Uganda will receive therapeutic treatment for Ebola virus with support from the World Health Organization, Health minister Dr Jane Aceng said on Tuesday.
The medicine is expected in the country in two weeks after they were cleared by the National Council of Science and Technology and National Drugs Authority.
“It is still a trial drug. We can only administer it in a research. Uganda is ready to go. Our threat of Ebola has not reduced.
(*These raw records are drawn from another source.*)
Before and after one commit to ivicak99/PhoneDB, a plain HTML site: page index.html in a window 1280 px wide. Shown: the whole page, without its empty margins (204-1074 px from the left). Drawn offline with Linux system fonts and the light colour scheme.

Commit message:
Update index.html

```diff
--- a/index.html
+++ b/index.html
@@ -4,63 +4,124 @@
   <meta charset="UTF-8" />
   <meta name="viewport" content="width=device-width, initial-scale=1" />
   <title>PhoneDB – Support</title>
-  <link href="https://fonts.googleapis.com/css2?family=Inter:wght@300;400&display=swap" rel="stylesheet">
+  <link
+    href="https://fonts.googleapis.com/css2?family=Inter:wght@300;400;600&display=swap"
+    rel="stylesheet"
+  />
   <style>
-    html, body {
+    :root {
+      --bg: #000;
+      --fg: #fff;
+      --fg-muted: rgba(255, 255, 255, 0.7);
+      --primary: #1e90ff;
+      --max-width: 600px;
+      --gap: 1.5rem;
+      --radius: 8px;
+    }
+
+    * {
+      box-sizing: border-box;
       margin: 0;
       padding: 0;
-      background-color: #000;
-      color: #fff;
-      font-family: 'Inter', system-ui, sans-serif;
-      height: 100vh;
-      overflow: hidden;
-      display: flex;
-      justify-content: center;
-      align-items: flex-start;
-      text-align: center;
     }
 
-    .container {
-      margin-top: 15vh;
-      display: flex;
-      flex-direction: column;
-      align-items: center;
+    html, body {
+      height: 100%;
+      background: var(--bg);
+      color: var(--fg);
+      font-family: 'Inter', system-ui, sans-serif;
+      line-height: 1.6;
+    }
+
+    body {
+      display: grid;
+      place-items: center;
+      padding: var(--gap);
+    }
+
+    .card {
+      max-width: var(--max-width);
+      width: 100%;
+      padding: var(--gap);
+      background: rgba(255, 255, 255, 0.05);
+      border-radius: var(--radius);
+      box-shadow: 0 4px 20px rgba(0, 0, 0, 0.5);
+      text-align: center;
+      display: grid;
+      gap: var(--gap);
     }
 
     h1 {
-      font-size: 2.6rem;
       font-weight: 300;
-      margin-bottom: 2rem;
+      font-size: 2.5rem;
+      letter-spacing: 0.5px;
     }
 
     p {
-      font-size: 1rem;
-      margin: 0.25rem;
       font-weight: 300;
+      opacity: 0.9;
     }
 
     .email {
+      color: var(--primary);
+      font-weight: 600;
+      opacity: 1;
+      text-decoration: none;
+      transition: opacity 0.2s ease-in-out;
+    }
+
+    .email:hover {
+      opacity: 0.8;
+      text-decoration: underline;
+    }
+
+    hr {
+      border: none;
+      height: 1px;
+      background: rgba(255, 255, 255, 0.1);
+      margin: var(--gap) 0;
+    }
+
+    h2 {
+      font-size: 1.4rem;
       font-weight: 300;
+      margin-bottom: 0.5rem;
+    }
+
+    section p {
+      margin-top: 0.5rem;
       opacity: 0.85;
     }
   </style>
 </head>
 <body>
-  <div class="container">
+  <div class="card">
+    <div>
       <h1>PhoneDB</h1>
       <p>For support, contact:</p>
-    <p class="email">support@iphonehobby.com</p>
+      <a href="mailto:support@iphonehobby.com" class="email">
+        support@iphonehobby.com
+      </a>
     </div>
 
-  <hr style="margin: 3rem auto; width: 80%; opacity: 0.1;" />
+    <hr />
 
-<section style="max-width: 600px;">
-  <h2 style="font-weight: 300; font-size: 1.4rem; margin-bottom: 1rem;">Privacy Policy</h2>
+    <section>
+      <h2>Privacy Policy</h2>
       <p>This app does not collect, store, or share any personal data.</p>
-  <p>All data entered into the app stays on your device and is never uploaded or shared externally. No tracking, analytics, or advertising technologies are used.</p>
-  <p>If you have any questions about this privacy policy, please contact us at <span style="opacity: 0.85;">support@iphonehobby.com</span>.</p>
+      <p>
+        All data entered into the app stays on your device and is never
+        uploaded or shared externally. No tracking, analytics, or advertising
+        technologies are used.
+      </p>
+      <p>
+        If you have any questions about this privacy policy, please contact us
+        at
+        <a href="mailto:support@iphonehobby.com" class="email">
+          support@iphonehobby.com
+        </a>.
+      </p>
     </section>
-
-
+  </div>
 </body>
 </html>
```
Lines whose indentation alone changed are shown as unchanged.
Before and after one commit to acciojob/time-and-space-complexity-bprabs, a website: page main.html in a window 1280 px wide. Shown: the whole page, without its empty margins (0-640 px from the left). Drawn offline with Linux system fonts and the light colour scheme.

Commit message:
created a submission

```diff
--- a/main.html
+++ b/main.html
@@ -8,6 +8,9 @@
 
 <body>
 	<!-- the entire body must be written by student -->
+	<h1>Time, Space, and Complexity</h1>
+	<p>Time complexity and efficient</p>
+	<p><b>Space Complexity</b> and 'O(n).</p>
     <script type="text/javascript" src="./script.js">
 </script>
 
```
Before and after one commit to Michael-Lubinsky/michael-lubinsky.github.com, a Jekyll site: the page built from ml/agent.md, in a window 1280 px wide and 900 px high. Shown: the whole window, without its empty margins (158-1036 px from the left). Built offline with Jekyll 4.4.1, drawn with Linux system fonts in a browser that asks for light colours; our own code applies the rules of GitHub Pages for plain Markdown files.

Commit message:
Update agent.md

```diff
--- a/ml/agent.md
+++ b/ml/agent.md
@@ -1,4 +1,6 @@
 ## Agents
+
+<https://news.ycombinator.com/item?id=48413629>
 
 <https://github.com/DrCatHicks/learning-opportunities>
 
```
We shall maintain ourselves in a response mode because the borders are still open and Ebola in DR Congo is not going down and the affected areas are near us,” Dr Aceng said.
Prof Pontiano Kaleebu, the director of Uganda Virus Research Institute (UVRI), said there are four different types of the drug: one is made of antiviral antibodies while the other three are monoclonal antibodies.
“If you use them, the number of those who survive increases compared to supportive treatment where they mainly use fluids and nutrition,” Prof Kaleebu stated.
Uganda has not registered any new confirmed Ebola case, but there are two people displaying Ebola symptoms who have been put under isolation at Bwera Ebola Treatment Unit.
“Currently, 92 contacts to the confirmed Ebola cases in Kagando and Bwera are being followed up daily,” the press statement issued on Tuesday states.
By Monday, a total of 128 contacts and non-vaccinated frontline and health officers had been vaccinated.
WHO director general Dr Tedros Adhanom Ghebreyesus on Monday held bilateral talks with President Yoweri Museveni to discuss potential interventions to end the Ebola outbreak in Kasese District and DR Congo.
Dr Ghebreyesus visited Butembo and Katwa, areas affected by the outbreak in North Kivu Province in Eastern DRC prior to his arrival in Uganda.